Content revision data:
########

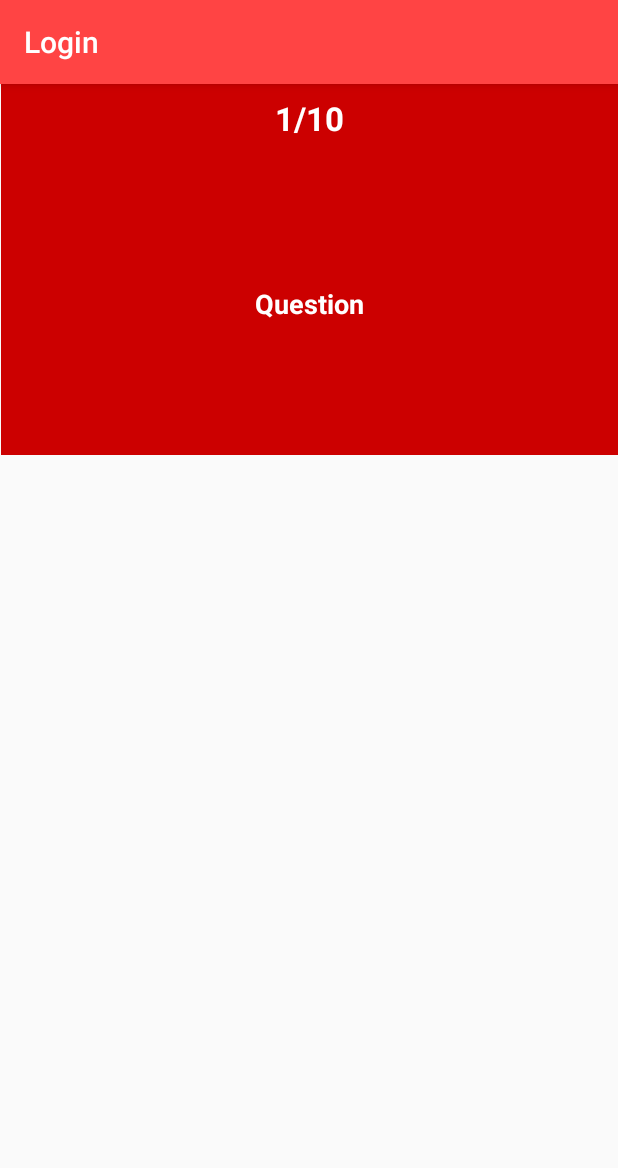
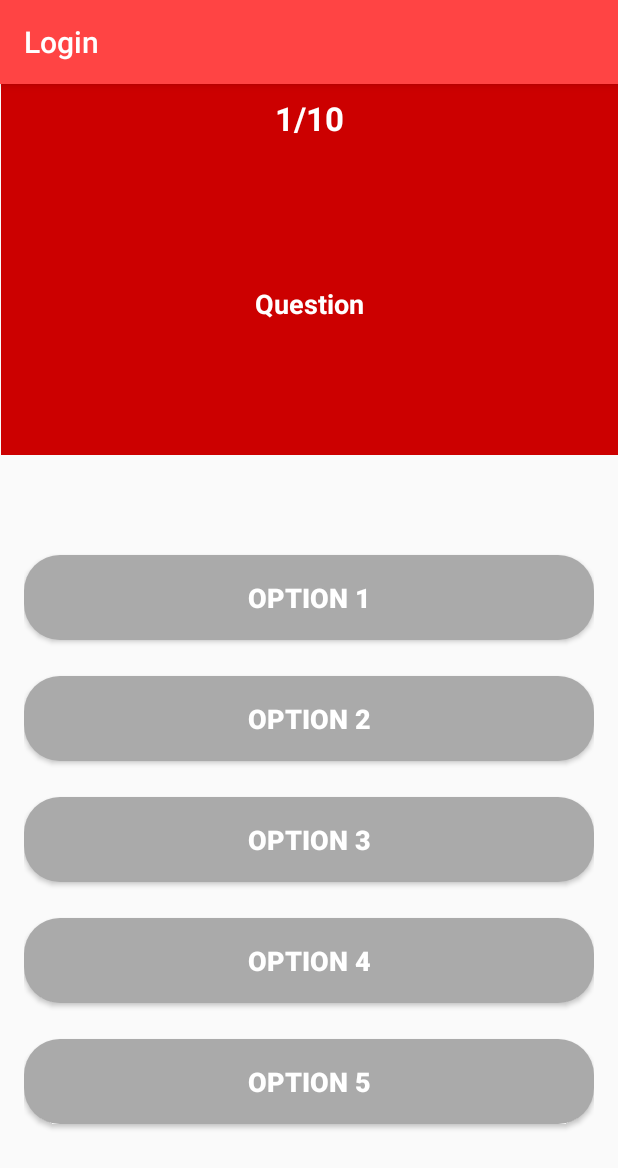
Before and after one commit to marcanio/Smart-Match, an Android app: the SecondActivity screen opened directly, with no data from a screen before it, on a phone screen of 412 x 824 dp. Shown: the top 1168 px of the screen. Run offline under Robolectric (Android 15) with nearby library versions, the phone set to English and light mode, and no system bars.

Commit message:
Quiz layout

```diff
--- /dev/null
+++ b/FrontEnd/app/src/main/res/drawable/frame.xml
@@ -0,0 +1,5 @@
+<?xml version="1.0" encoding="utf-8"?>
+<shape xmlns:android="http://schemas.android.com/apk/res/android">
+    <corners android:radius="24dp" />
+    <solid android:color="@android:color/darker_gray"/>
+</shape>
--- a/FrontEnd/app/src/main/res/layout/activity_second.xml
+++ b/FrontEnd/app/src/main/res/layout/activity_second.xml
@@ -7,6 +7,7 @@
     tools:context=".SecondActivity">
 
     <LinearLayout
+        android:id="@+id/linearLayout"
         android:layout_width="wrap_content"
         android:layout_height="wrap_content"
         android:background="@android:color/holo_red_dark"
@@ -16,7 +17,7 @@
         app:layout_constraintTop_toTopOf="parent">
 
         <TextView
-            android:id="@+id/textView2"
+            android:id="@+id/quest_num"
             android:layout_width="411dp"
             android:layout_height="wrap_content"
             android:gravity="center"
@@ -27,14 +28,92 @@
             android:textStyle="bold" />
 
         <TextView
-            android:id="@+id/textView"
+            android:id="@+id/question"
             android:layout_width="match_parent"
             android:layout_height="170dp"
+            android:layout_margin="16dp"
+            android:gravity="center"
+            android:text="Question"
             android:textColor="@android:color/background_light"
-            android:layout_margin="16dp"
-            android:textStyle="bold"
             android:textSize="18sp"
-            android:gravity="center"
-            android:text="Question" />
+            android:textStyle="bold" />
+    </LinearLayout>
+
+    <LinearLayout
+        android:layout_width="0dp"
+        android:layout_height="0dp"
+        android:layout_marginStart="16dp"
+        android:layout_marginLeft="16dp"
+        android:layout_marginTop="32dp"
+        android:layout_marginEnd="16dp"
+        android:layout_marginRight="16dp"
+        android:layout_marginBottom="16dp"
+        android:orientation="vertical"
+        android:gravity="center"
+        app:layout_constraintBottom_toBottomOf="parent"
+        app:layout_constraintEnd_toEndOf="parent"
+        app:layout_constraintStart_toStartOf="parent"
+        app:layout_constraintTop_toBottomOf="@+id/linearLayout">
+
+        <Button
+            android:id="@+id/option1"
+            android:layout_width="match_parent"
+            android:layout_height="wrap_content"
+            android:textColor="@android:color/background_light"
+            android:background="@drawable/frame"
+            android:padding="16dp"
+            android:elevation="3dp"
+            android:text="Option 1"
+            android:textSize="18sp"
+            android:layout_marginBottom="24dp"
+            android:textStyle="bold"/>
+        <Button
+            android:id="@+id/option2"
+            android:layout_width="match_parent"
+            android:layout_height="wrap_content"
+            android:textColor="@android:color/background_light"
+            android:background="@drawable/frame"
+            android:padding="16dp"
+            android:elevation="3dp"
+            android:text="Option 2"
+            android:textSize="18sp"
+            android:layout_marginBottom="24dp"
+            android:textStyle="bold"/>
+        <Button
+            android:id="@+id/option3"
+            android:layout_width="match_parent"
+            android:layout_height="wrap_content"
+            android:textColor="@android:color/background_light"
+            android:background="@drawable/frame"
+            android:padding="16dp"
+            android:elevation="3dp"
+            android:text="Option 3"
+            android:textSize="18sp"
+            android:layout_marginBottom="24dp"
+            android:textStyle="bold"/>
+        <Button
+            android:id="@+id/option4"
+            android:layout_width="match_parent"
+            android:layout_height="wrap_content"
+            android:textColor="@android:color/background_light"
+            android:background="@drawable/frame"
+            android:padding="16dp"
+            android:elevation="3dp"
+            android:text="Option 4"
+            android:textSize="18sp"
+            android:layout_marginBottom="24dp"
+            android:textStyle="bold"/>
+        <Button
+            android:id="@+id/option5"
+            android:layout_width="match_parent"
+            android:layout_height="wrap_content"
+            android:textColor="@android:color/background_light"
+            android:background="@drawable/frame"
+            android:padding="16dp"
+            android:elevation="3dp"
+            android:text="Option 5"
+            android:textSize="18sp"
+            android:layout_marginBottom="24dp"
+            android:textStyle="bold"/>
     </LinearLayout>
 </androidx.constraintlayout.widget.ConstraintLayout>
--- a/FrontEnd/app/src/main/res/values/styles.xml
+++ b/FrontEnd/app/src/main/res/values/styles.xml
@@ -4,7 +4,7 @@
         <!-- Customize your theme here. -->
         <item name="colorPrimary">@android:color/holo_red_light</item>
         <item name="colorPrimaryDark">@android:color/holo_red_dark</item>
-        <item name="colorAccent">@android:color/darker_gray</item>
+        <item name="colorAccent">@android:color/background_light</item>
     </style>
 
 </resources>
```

########

All entries above are to be reproduced exactly, with no pictures.

Before and after one commit to marcanio/Smart-Match, an Android app: the SecondActivity screen opened directly, with no data from a screen before it, on a phone screen of 412 x 824 dp. Shown: the top 1168 px of the screen. Run offline under Robolectric (Android 15) with nearby library versions, the phone set to English and light mode, and no system bars.

Commit message:
Quiz layout

```diff
--- /dev/null
+++ b/FrontEnd/app/src/main/res/drawable/frame.xml
@@ -0,0 +1,5 @@
+<?xml version="1.0" encoding="utf-8"?>
+<shape xmlns:android="http://schemas.android.com/apk/res/android">
+    <corners android:radius="24dp" />
+    <solid android:color="@android:color/darker_gray"/>
+</shape>
--- a/FrontEnd/app/src/main/res/layout/activity_second.xml
+++ b/FrontEnd/app/src/main/res/layout/activity_second.xml
@@ -7,6 +7,7 @@
     tools:context=".SecondActivity">
 
     <LinearLayout
+        android:id="@+id/linearLayout"
         android:layout_width="wrap_content"
         android:layout_height="wrap_content"
         android:background="@android:color/holo_red_dark"
@@ -16,7 +17,7 @@
         app:layout_constraintTop_toTopOf="parent">
 
         <TextView
-            android:id="@+id/textView2"
+            android:id="@+id/quest_num"
             android:layout_width="411dp"
             android:layout_height="wrap_content"
             android:gravity="center"
@@ -27,14 +28,92 @@
             android:textStyle="bold" />
 
         <TextView
-            android:id="@+id/textView"
+            android:id="@+id/question"
             android:layout_width="match_parent"
             android:layout_height="170dp"
+            android:layout_margin="16dp"
+            android:gravity="center"
+            android:text="Question"
             android:textColor="@android:color/background_light"
-            android:layout_margin="16dp"
-            android:textStyle="bold"
             android:textSize="18sp"
-            android:gravity="center"
-            android:text="Question" />
+            android:textStyle="bold" />
+    </LinearLayout>
+
+    <LinearLayout
+        android:layout_width="0dp"
+        android:layout_height="0dp"
+        android:layout_marginStart="16dp"
+        android:layout_marginLeft="16dp"
+        android:layout_marginTop="32dp"
+        android:layout_marginEnd="16dp"
+        android:layout_marginRight="16dp"
+        android:layout_marginBottom="16dp"
+        android:orientation="vertical"
+        android:gravity="center"
+        app:layout_constraintBottom_toBottomOf="parent"
+        app:layout_constraintEnd_toEndOf="parent"
+        app:layout_constraintStart_toStartOf="parent"
+        app:layout_constraintTop_toBottomOf="@+id/linearLayout">
+
+        <Button
+            android:id="@+id/option1"
+            android:layout_width="match_parent"
+            android:layout_height="wrap_content"
+            android:textColor="@android:color/background_light"
+            android:background="@drawable/frame"
+            android:padding="16dp"
+            android:elevation="3dp"
+            android:text="Option 1"
+            android:textSize="18sp"
+            android:layout_marginBottom="24dp"
+            android:textStyle="bold"/>
+        <Button
+            android:id="@+id/option2"
+            android:layout_width="match_parent"
+            android:layout_height="wrap_content"
+            android:textColor="@android:color/background_light"
+            android:background="@drawable/frame"
+            android:padding="16dp"
+            android:elevation="3dp"
+            android:text="Option 2"
+            android:textSize="18sp"
+            android:layout_marginBottom="24dp"
+            android:textStyle="bold"/>
+        <Button
+            android:id="@+id/option3"
+            android:layout_width="match_parent"
+            android:layout_height="wrap_content"
+            android:textColor="@android:color/background_light"
+            android:background="@drawable/frame"
+            android:padding="16dp"
+            android:elevation="3dp"
+            android:text="Option 3"
+            android:textSize="18sp"
+            android:layout_marginBottom="24dp"
+            android:textStyle="bold"/>
+        <Button
+            android:id="@+id/option4"
+            android:layout_width="match_parent"
+            android:layout_height="wrap_content"
+            android:textColor="@android:color/background_light"
+            android:background="@drawable/frame"
+            android:padding="16dp"
+            android:elevation="3dp"
+            android:text="Option 4"
+            android:textSize="18sp"
+            android:layout_marginBottom="24dp"
+            android:textStyle="bold"/>
+        <Button
+            android:id="@+id/option5"
+            android:layout_width="match_parent"
+            android:layout_height="wrap_content"
+            android:textColor="@android:color/background_light"
+            android:background="@drawable/frame"
+            android:padding="16dp"
+            android:elevation="3dp"
+            android:text="Option 5"
+            android:textSize="18sp"
+            android:layout_marginBottom="24dp"
+            android:textStyle="bold"/>
     </LinearLayout>
 </androidx.constraintlayout.widget.ConstraintLayout>
--- a/FrontEnd/app/src/main/res/values/styles.xml
+++ b/FrontEnd/app/src/main/res/values/styles.xml
@@ -4,7 +4,7 @@
         <!-- Customize your theme here. -->
         <item name="colorPrimary">@android:color/holo_red_light</item>
         <item name="colorPrimaryDark">@android:color/holo_red_dark</item>
-        <item name="colorAccent">@android:color/darker_gray</item>
+        <item name="colorAccent">@android:color/background_light</item>
     </style>
 
 </resources>
```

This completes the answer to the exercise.